In this MarketFoolery segment, host Mac Greer, David Kretzmann of Supernova and Rule Breakers, and Ron Gross of Motley Fool Total Income consider the latest news from the retail sector, with Macy's (NYSE: M) and Kohl's (NYSE: KSS) turning in second-quarter reports that were less bad than analysts feared. But even though these department stores are doing what they need to do to adapt to the rise of e-commerce, the market apparently wasn't buying their upbeat spin.

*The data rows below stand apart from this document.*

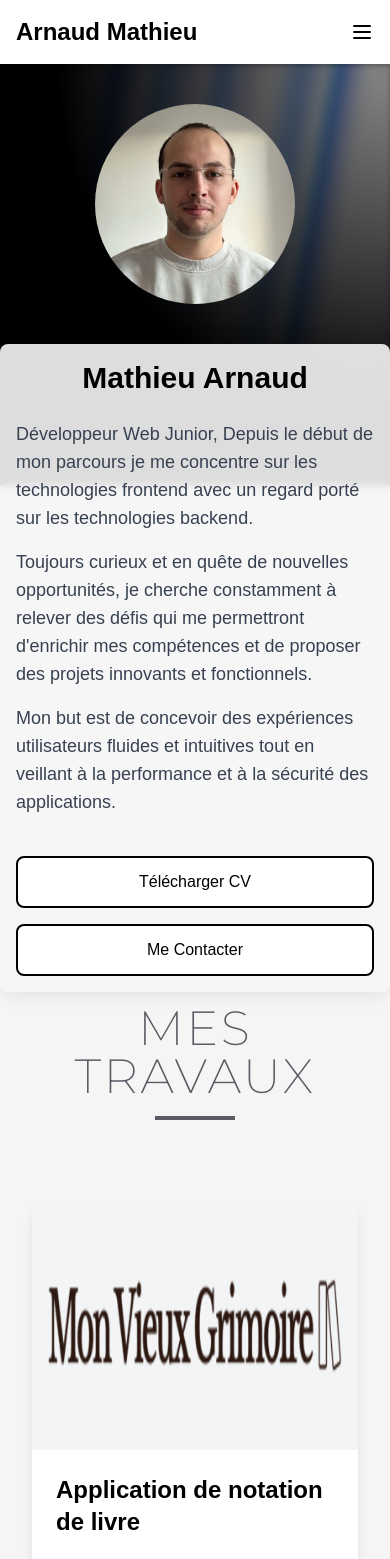
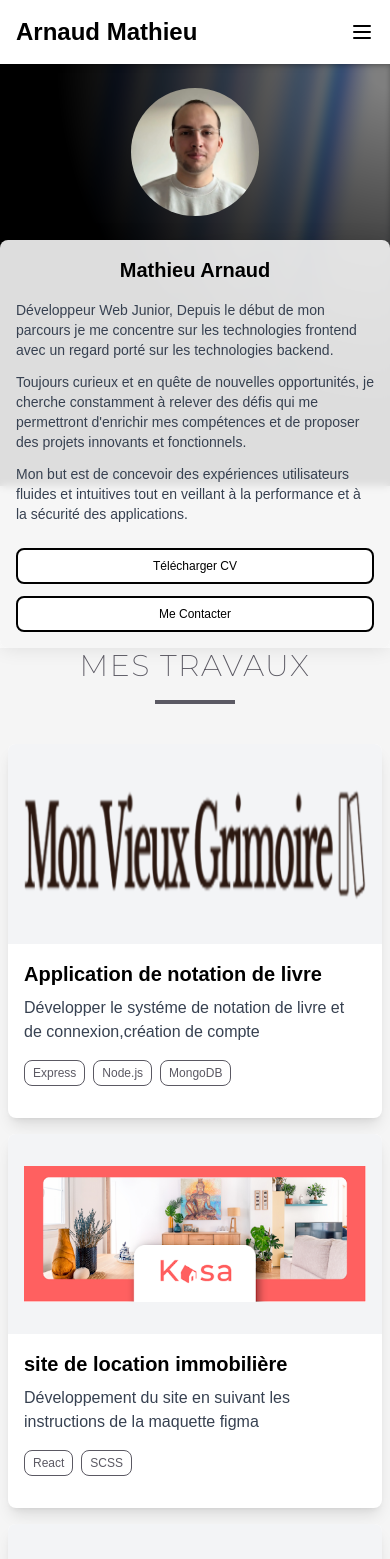
Before and after one commit to fasymat/mathieuarnaud.github.io, a Next.js app: page / in a window 390 px wide. Shown: the top 1559 px of the page. Built offline with nearby package versions, Linux system fonts and the light colour scheme.

Commit message:
correct mobile again

```diff
--- a/src/app/page.tsx
+++ b/src/app/page.tsx
@@ -9,7 +9,7 @@ export default function Home() {
       {/* Section Accueil */}
       <section
         id="accueil"
-        className="h-screen"
+        className=""
       >
         <AccueilSection />
       </section>
--- a/src/components/AccueilSection.tsx
+++ b/src/components/AccueilSection.tsx
@@ -4,16 +4,13 @@ import { AuroraBackground } from './ui/aurora-background'
 
 export default function AccueilSection() {
   return (
-    <main className="min-h-screen relative  ">
+    <main className=" relative ">
       <AuroraBackground className="absolute inset-0 z-0">
-        {/* Add any children here if needed */}
         <div></div>
       </AuroraBackground>
 
-
-      {/* Photo section */}
-      <div className="relative z-10 flex justify-center items-center   p-10">
-        <div className="w-[200px] md:w-[250px] h-[200px] md:h-[250px] rounded-full overflow-hidden">
+      <div className="relative z-10 flex justify-center items-center p-6 sm:p-10">
+        <div className="w-32 h-32 sm:w-[150px] sm:h-[150px] md:w-[250px] md:h-[250px] rounded-full overflow-hidden">
           <Image
             src="/IMG_4942.jpg"
             alt="Mathieu Arnaud"
@@ -25,33 +22,32 @@ export default function AccueilSection() {
         </div>
       </div>
 
-      {/* Text section */}
-      <div className="relative z-10 max-w-2xl mx-auto bg-[#f5f5f5]/90 backdrop-blur-sm rounded-lg shadow-[0_0_20px_rgba(0,0,0,0.1)] p-4 md:p-8">
-        <h1 className="text-3xl md:text-4xl font-bold text-center mb-6 md:mb-10 text-black">
+      <div className="relative z-10 max-w-2xl mx-auto bg-[#f5f5f5]/90 backdrop-blur-sm rounded-lg shadow-[0_0_20px_rgba(0,0,0,0.1)] p-4 sm:p-6 md:p-8">
+        <h1 className="text-xl sm:text-2xl md:text-4xl font-bold text-center mb-4 sm:mb-6 md:mb-10 text-black">
           Mathieu Arnaud
         </h1>
-        <div className="space-y-4 md:space-y-8">
-          <p className="text-lg md:text-xl text-gray-700">
+        <div className="space-y-3 sm:space-y-4 md:space-y-8">
+          <p className="text-sm sm:text-base md:text-xl text-gray-700">
             Développeur Web Junior, Depuis le début de mon parcours je me concentre sur les technologies frontend avec un regard porté sur les technologies backend.
           </p>
-          <p className="text-lg md:text-xl text-gray-700">
+          <p className="text-sm sm:text-base md:text-xl text-gray-700">
             Toujours curieux et en quête de nouvelles opportunités, je cherche constamment à relever des défis qui me permettront d&apos;enrichir mes compétences et de proposer des projets innovants et fonctionnels.
           </p>
-          <p className="text-lg md:text-xl text-gray-700">
+          <p className="text-sm sm:text-base md:text-xl text-gray-700">
             Mon but est de concevoir des expériences utilisateurs fluides et intuitives tout en veillant à la performance et à la sécurité des applications.
           </p>
         </div>
-        <div className="flex flex-col md:flex-row space-y-4 md:space-y-0 md:space-x-4 mt-10 md:mt-20 justify-center">
+        <div className="flex flex-col sm:flex-row space-y-3 sm:space-y-0 sm:space-x-4 mt-6 sm:mt-10 md:mt-20 justify-center">
           <a
             href="/CV.pdf"
             download
-            className="bg-white text-black border-2 border-black px-6 py-3 rounded-lg hover:bg-black hover:text-white transition duration-500 text-center"
+            className="text-xs sm:text-sm md:text-base bg-white text-black border-2 border-black px-3 sm:px-4 md:px-6 py-2 md:py-3 rounded-lg hover:bg-black hover:text-white transition duration-500 text-center"
           >
             Télécharger CV
           </a>
           <a
             href="#contact"
-            className="bg-white text-black border-2 border-black px-6 py-3 rounded-lg hover:bg-black hover:text-white transition duration-500 text-center"
+            className="text-xs sm:text-sm md:text-base bg-white text-black border-2 border-black px-3 sm:px-4 md:px-6 py-2 md:py-3 rounded-lg hover:bg-black hover:text-white transition duration-500 text-center"
           >
             Me Contacter
           </a>
--- a/src/components/ProjetsSection.tsx
+++ b/src/components/ProjetsSection.tsx
@@ -35,20 +35,20 @@ export default function ProjetsSection() {
   ]
 
   return (
-    <section className=" bg-[#f5f5f5]  mt-20 sm:mt-0 p-4 sm:p-20">
-      <div className="text-center mb-20">
-        <h2 className="text-5xl font-extralight text-[#5b5963] tracking-wider uppercase">
+    <section className="bg-[#f5f5f5]  sm:p-20">
+      <div className="text-center mb-10 sm:mb-20">
+        <h2 className="text-3xl sm:text-4xl md:text-5xl font-extralight text-[#5b5963] tracking-wider uppercase">
           Mes Travaux
         </h2>
         <div className="h-1 w-20 bg-[#5b5963] mx-auto mt-4"></div>
       </div>
 
-      <div className="container mx-auto px-4">
-        <div className="flex flex-wrap justify-center gap-8">
+      <div className="container mx-auto px-2 sm:px-4">
+        <div className="flex flex-wrap justify-center gap-4 sm:gap-8">
           {projets.map((projet, index) => (
-            <div key={index} className="w-full sm:w-[600px] ">
+            <div key={index} className="w-full sm:w-[600px]">
               <div className="bg-white rounded-lg shadow-lg overflow-hidden h-full">
-                <div className="relative w-full h-[250px] bg-gray-100">
+                <div className="relative w-full h-[200px] sm:h-[250px] bg-gray-100">
                   <Image
                     src={projet.imageUrl}
                     alt={projet.titre}
@@ -60,27 +60,19 @@ export default function ProjetsSection() {
                   />
                 </div>
 
-                <div className="p-6">
-                  <h3 className="text-2xl font-bold mb-4 text-black">{projet.titre}</h3>
-                  <p className="text-lg text-gray-700 mb-6">{projet.description}</p>
-                  <div className="flex flex-wrap gap-2 mb-6">
+                <div className="p-4 sm:p-6">
+                  <h3 className="text-xl sm:text-2xl font-bold mb-2 sm:mb-4 text-black">{projet.titre}</h3>
+                  <p className="text-base sm:text-lg text-gray-700 mb-4 sm:mb-6">{projet.description}</p>
+                  <div className="flex flex-wrap gap-2 mb-4 sm:mb-6">
                     {projet.technologies.map((tech, techIndex) => (
                       <span
                         key={techIndex}
-                        className="bg-white border border-[#5b5963] text-[#5b5963] px-3 py-1 hover:bg-black hover:text-white transition duration-500 rounded-lg text-sm"
+                        className="text-xs sm:text-sm bg-white border border-[#5b5963] text-[#5b5963] px-2 sm:px-3 py-1 hover:bg-black hover:text-white transition duration-500 rounded-lg"
                       >
                         {tech}
                       </span>
                     ))}
                   </div>
-                  <a
-                    href={projet.githubLink}
-                    target="_blank"
-                    rel="noopener noreferrer"
-                    className="inline-block bg-black border text-white px-6 py-3 rounded-lg hover:border-black hover:bg-white hover:text-black transition duration-500"
-                  >
-                    Voir sur GitHub
-                  </a>
                 </div>
               </div>
             </div>
@@ -89,4 +81,4 @@ export default function ProjetsSection() {
       </div>
     </section>
   )
-}
+  };
--- a/src/components/ui/aurora-background.tsx
+++ b/src/components/ui/aurora-background.tsx
@@ -17,7 +17,7 @@ export const AuroraBackground = ({
     <main>
       <div
         className={cn(
-          "relative flex flex-col h-[50vh] md:h-[100vh] items-center justify-center bg-black dark:bg-zinc-900 text-slate-950 transition-bg",
+          "relative flex flex-col h-[50vh] md:h-[80vh] items-center justify-center bg-black dark:bg-zinc-900 text-slate-950 transition-bg",
           className
         )}
         {...props}
```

The question retail investors may be asking themselves is whether these stocks are priced right for adding to their portfolios right now.
A full transcript follows the video.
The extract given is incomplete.